Yesterday, the NFL handed down a one-year suspension to Cleveland Browns wide receiver Josh Gordon (see this Inquisitr article) for violating the league’s drug policy (for the third time, it should be noted). You heard that right: a one-year suspension. For smoking pot.
Let’s be clear about something from the outset: I am in no way defending Josh Gordon. He made his bed, and he will have to lie in it. After all, he’d had two previous offenses, and the punishments get collectively worse for each offense; he knew it was coming. And, he committed to the NFL’s drug policy when he signed his contract.
The problem is, that policy is stupid. It makes the NFL look like prudish church ladies; it arbitrarily and capriciously hands out punishments for victimless “crimes” that are often harsher than those given to players who commit crimes with actual victims; and it turns good players (and good men) into criminals.
The current NFL Substance Policy wasn’t imposed unilaterally by NFL officials – the NFL Players Association (the players’ union) agreed to it as part of their collective bargaining agreement. The text of the policy, which can be found here, reads, in part:

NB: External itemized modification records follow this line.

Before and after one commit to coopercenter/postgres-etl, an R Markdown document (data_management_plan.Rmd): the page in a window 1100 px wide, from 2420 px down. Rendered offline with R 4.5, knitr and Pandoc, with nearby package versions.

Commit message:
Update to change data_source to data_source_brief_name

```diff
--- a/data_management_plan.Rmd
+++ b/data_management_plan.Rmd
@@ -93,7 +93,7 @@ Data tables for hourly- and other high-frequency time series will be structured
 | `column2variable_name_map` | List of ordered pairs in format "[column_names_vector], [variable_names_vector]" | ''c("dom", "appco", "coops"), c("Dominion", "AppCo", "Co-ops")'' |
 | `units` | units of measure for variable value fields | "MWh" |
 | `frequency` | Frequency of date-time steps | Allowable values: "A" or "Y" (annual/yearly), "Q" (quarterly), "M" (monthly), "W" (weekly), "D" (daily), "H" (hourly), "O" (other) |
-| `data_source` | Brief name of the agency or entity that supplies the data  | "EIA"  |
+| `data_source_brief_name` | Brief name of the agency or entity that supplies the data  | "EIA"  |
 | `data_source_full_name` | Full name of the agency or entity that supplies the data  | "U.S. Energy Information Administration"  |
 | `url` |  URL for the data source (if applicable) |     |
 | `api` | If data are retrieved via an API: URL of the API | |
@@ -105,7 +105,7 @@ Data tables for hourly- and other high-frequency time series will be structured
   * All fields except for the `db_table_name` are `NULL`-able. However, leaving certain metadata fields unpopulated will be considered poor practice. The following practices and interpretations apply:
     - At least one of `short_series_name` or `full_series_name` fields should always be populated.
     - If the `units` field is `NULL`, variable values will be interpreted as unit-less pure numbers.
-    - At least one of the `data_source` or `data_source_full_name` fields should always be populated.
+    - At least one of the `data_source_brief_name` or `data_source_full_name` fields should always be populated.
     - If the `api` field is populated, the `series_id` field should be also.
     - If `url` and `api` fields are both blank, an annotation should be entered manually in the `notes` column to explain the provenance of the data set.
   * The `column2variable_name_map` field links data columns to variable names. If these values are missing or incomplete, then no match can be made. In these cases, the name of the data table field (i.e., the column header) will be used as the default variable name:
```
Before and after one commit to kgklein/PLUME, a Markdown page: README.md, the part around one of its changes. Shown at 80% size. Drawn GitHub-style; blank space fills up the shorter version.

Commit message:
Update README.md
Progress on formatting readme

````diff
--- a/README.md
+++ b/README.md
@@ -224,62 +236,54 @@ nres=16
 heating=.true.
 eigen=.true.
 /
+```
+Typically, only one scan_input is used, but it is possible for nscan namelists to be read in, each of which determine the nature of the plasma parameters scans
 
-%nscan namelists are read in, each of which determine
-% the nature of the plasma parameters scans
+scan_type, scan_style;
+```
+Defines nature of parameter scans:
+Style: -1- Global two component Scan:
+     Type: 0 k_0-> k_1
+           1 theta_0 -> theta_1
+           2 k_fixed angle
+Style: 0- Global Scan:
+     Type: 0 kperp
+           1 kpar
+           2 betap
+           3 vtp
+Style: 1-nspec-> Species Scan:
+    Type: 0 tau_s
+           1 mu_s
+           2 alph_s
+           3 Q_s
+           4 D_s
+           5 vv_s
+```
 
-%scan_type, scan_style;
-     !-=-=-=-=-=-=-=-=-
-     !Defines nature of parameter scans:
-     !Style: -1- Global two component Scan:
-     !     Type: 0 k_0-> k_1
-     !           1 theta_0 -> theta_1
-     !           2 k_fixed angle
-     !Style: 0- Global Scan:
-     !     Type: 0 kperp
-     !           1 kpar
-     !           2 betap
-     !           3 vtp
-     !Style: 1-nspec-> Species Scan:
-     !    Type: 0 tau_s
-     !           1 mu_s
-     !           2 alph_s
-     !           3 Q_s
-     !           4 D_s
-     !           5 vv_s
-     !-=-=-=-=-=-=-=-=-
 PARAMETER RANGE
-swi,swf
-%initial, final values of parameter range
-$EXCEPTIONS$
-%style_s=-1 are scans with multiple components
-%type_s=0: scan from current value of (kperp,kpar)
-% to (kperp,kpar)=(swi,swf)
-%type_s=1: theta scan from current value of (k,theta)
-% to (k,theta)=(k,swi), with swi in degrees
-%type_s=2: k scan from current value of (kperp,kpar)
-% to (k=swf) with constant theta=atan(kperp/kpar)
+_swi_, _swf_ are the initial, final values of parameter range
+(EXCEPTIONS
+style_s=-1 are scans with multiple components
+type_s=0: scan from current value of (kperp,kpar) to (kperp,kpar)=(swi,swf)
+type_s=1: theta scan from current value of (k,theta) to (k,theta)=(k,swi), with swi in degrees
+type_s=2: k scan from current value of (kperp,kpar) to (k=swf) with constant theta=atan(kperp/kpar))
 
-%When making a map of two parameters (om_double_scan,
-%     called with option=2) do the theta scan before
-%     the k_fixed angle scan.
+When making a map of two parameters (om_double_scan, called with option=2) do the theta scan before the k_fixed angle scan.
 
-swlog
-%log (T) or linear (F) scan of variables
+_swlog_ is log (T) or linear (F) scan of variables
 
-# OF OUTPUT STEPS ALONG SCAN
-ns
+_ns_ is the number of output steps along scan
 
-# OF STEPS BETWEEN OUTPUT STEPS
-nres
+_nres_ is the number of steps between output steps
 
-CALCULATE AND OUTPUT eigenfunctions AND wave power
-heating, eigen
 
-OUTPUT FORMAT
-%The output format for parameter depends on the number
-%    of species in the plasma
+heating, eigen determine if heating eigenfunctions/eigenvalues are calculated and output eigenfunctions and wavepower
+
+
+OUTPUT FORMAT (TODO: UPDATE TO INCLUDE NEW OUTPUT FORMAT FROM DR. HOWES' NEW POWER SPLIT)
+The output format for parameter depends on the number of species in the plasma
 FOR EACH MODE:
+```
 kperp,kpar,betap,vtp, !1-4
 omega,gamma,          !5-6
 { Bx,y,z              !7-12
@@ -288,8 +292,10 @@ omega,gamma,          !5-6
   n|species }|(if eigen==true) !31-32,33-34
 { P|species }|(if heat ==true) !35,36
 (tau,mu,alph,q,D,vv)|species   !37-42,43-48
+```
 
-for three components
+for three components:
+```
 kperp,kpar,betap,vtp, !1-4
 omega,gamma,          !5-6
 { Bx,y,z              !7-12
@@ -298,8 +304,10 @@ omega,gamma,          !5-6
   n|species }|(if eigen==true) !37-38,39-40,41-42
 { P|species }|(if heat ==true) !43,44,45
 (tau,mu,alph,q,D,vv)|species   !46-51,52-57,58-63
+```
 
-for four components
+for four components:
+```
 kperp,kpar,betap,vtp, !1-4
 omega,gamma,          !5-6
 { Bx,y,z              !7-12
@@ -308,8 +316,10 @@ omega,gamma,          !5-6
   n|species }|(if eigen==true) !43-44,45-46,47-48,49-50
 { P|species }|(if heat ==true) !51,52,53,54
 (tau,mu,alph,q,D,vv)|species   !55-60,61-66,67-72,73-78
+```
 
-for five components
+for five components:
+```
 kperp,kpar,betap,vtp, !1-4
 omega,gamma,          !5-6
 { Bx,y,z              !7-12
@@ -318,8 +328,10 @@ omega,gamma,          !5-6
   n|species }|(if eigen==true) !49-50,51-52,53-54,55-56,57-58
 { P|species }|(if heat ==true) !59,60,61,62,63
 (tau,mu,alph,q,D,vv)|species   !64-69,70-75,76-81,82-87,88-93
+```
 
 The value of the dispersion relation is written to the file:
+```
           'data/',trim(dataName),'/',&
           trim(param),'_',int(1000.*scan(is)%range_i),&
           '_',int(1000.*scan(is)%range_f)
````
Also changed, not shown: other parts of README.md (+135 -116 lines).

“Substance abuse can lead to on-the-field injuries, to alienation of the fans, to diminished job performance, and to personal hardship. The deaths of several NFL players have demonstrated the potentially tragic consequences of substance abuse. NFL players should not by their conduct suggest that substance abuse is either acceptable or safe.”
As far as crack, cocaine, meth, opiates, and such are concerned, the NFL may have a point. Those drugs are axiomatically dangerous and addicting, although a player who uses those drugs victimizes only himself. But as of this post, the number of marijuana deaths in recorded human history is exactly zero.
It could be that the NFL is so concerned about player safety that it has chosen to police what its players do off-the-field and in private. Or perhaps an organization whose largest sponsors include beer manufacturers doesn’t want to be seen as tolerating a competing product. Most likely, the NFL is simply trying to cultivate an image: the image that its players are all noble sportsmen who represent the best ideals of fair play on the field, and good citizenship off the field.
The National Felons League
Reading through the list of NFL players who have faced discipline for conduct off the field, even if you exclude drug offenses, the list of crimes sounds like a career criminal’s rap sheet: felony assault, animal cruelty, rape, a litany of firearms charges. Then there’s the matter that some NFL players, while in the league’s employ, have committed crimes that will likely result in lengthy prison sentences – like alleged murderer Aaron Hernandez, and convicted murderer Rae Carruth.
Last summer, USA Today studied arrest reports involving NFL players in the months between the Super Bowl, the previous February, and late June, when the report was compiled. In a few short months, no fewer than 31 men – all active NFL players – were arrested. Over six arrests per month, with offenses ranging from DUI to murder.
Clearly, the NFL has a crime problem; a crime problem that it deals with inconsistently at best. While Josh Gordon sits out this season for barely failing a drug test, he can think about the fact that Michael Vick did time in prison, but got only a two-game suspension. Cedric Benson did 20 deays in jail for misdemeanor assault, and only got a 3-game suspension. Ray Rice will be joining Josh Gordon in sitting out the season– two games of the season, that is, for beating his girlfriend into unconsciousness (see this Inquisitr article).
The No-Fun League
Remember Ricky Williams? Like Josh Gordon, Ricky Williams was an above-average player (not Hall of Fame caliber, but better than many), on whom his team’s offense relied heavily. And like Josh Gordon, Ricky Williams loves the pot.
Shortly before the 2004 season, Ricky, like Josh Gordon, failed his third drug test. For the heinous offense of repeatedly smoking a harmless plant, he was facing a yearlong suspension and a $650,000 fine. So what did Ricky do? He told the NFL where they could put their drug policy, and took a year off, presumably to go get really really high. His team, the Dolphins, went 4-12 without him.
Think about that: Ricky could have had an exemplary career, but the NFL was so up in his personal life, when he was harming no one, that he decided he’d rather get high. As comedian Jerry Osell put it: drugs didn’t ruin Ricky Williams’ career, drug testing ruined Ricky Williams’ career.
Where Do We Go From Here
To be fair, the NFL has to walk a fine line. The sport attracts its share of young men who come from backgrounds where crime and violence rule daily life. Then these men are given millions of dollars, adoring fans, and hangers-on who convince them that they can do no wrong; it’s a toxic mix that is bound to result in someone getting into trouble. Trying to respond that trouble, or better yet, to prevent it before it starts, is a noble goal.
The problem is, they’re going about that goal in completely the wrong way. What the NFL needs to do is accept the fact that even the best sportsmen, like their fans, have their vices. When those vices bring harm to other people, they need to be dealt with.
But draconian punishment for behavior that harms no one is not going to help the NFL’s brand; it’s simply going to result in more good players like Josh Gordon missing games when they could be helping their teams.
Do you believe that the NFL’s substance policy is ridiculous? Let us know what you think below.
Image via: ESPN